I don't have anything good to say about it..
This is the book.
I wasn't missing much other than a good deal of aggravation! The majority of the text is about Dogtown rocks and boulders. Mostly it covers material already covered in previously published books by other authors. And they did a better job of it. In fact, the only new information in this book seems to be an analysis of the lettering styles on the Babson Boulders. Wow! The author says that the various styles proves that they were carved by several people! No kidding. (Or...maybe one guy was just having some fun trying out new styles? No, not that, but a little lack of research can be a dangerous thing.)
She goes on to indicate that there are numerous Native American cairns in the area woods. Well, maybe, I say. But after reading the next section of suppositions and fictionturnedtofact by Ms. Gage, in my opinion doubt is cast upon everything from her pen.
|The stone mounds|
As to the rest of Ms. Gage's suppositions about the Haskins property...
|The upper pool 2012|
|The lower pool 2012|
|Period photo showing the upper pool in its manicured setting|
|An aerial view c.1930. The double set of pools shown as numbers 5 and 6 and obviously included within the lawn area.|
|A slightly different view from the upper pool. House to left, cottage to right. Stone mounds surrounded by young trees and shrubs just right of middle.|
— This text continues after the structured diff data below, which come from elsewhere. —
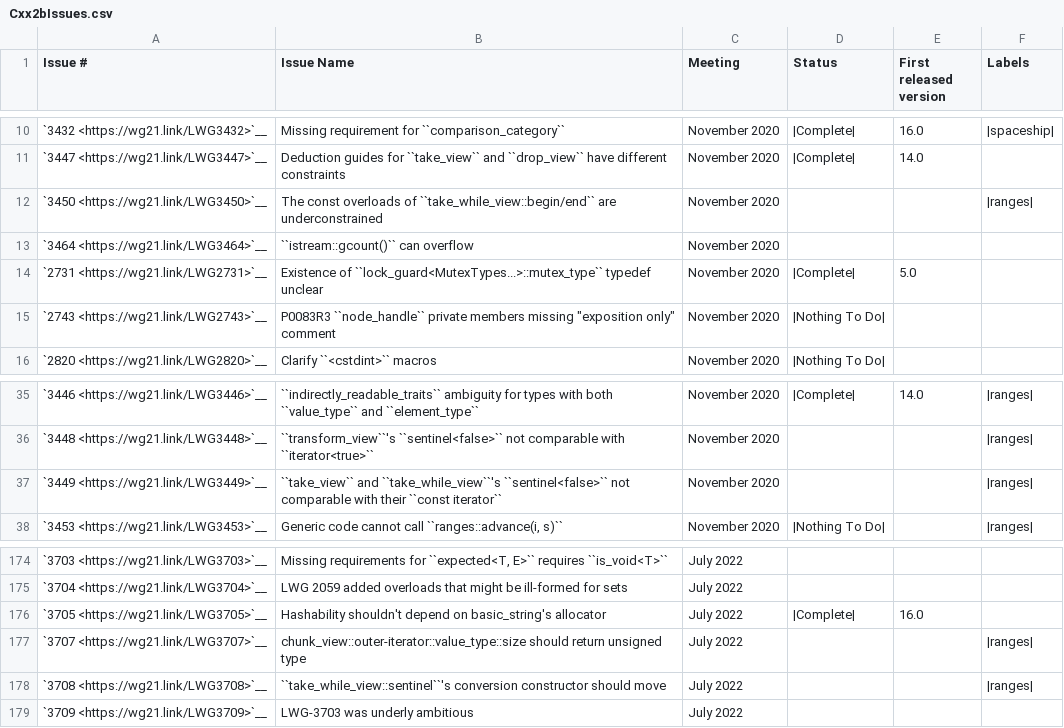
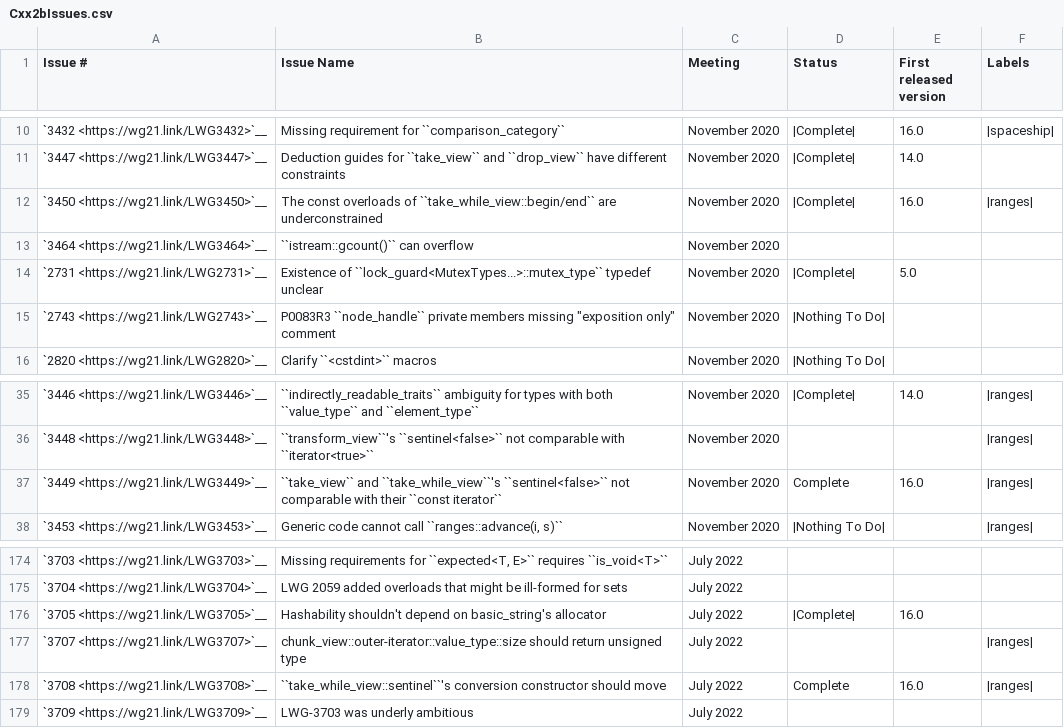
Before and after one commit to CTSRD-CHERI/libcxx, a CSV file: docs/Status/Cxx2bIssues.csv, drawn as a sheet; only a part is shown, gaps mark what is left out.

```diff
--- a/docs/Status/Cxx2bIssues.csv
+++ b/docs/Status/Cxx2bIssues.csv
@@ -11,3 +11,3 @@
 "`3447 <https://wg21.link/LWG3447>`__","Deduction guides for ``take_view`` and ``drop_view`` have different constraints","November 2020","|Complete|","14.0"
-"`3450 <https://wg21.link/LWG3450>`__","The const overloads of ``take_while_view::begin/end`` are underconstrained","November 2020","","","|ranges|"
+"`3450 <https://wg21.link/LWG3450>`__","The const overloads of ``take_while_view::begin/end`` are underconstrained","November 2020","|Complete|","16.0","|ranges|"
 "`3464 <https://wg21.link/LWG3464>`__","``istream::gcount()`` can overflow","November 2020","",""
@@ -36,3 +36,3 @@
 "`3448 <https://wg21.link/LWG3448>`__","``transform_view``'s ``sentinel<false>`` not comparable with ``iterator<true>``","November 2020","","","|ranges|"
-"`3449 <https://wg21.link/LWG3449>`__","``take_view`` and ``take_while_view``'s ``sentinel<false>`` not comparable with their ``const iterator``","November 2020","","","|ranges|"
+"`3449 <https://wg21.link/LWG3449>`__","``take_view`` and ``take_while_view``'s ``sentinel<false>`` not comparable with their ``const iterator``","November 2020","Complete","16.0","|ranges|"
 "`3453 <https://wg21.link/LWG3453>`__","Generic code cannot call ``ranges::advance(i, s)``","November 2020","|Nothing To Do|","","|ranges|"
@@ -177,3 +177,3 @@
 "`3707 <https://wg21.link/LWG3707>`__","chunk_view::outer-iterator::value_type::size should return unsigned type","July 2022","","","|ranges|"
-"`3708 <https://wg21.link/LWG3708>`__","``take_while_view::sentinel``'s conversion constructor should move","July 2022","","","|ranges|"
+"`3708 <https://wg21.link/LWG3708>`__","``take_while_view::sentinel``'s conversion constructor should move","July 2022","Complete","16.0","|ranges|"
 "`3709 <https://wg21.link/LWG3709>`__","LWG-3703 was underly ambitious","July 2022","",""
```
Also changed, not shown: docs/Status/Cxx20Papers.csv, 20 other files.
And the pipes that Ms. Gage is sure were for the elaborate landscaping pools? Mr. Haskins had a complex system of pipes because he was providing his own water supply for the estate. Pumps drew well water up into the estate's own storage tank and then the resulting pressure from the elevated tank supplied the water to the houses and to the barn. You can find the remains of these pipes all over the woods in the area because the burned leftovers of the buildings were bulldozed off to the sides taking all the piping along.
Ms. Gage also claims to have found a cistern near the cottage. What she fails to realize is that her 'cistern' was actually a cesspool. One of two on the property. A shame to mix up those usages!
|Photo taken during the Spanish flu epidemic of 1918 showing the water tower in the background.|
Sorry, Ms. Gage, that's just how I see it after a year of research.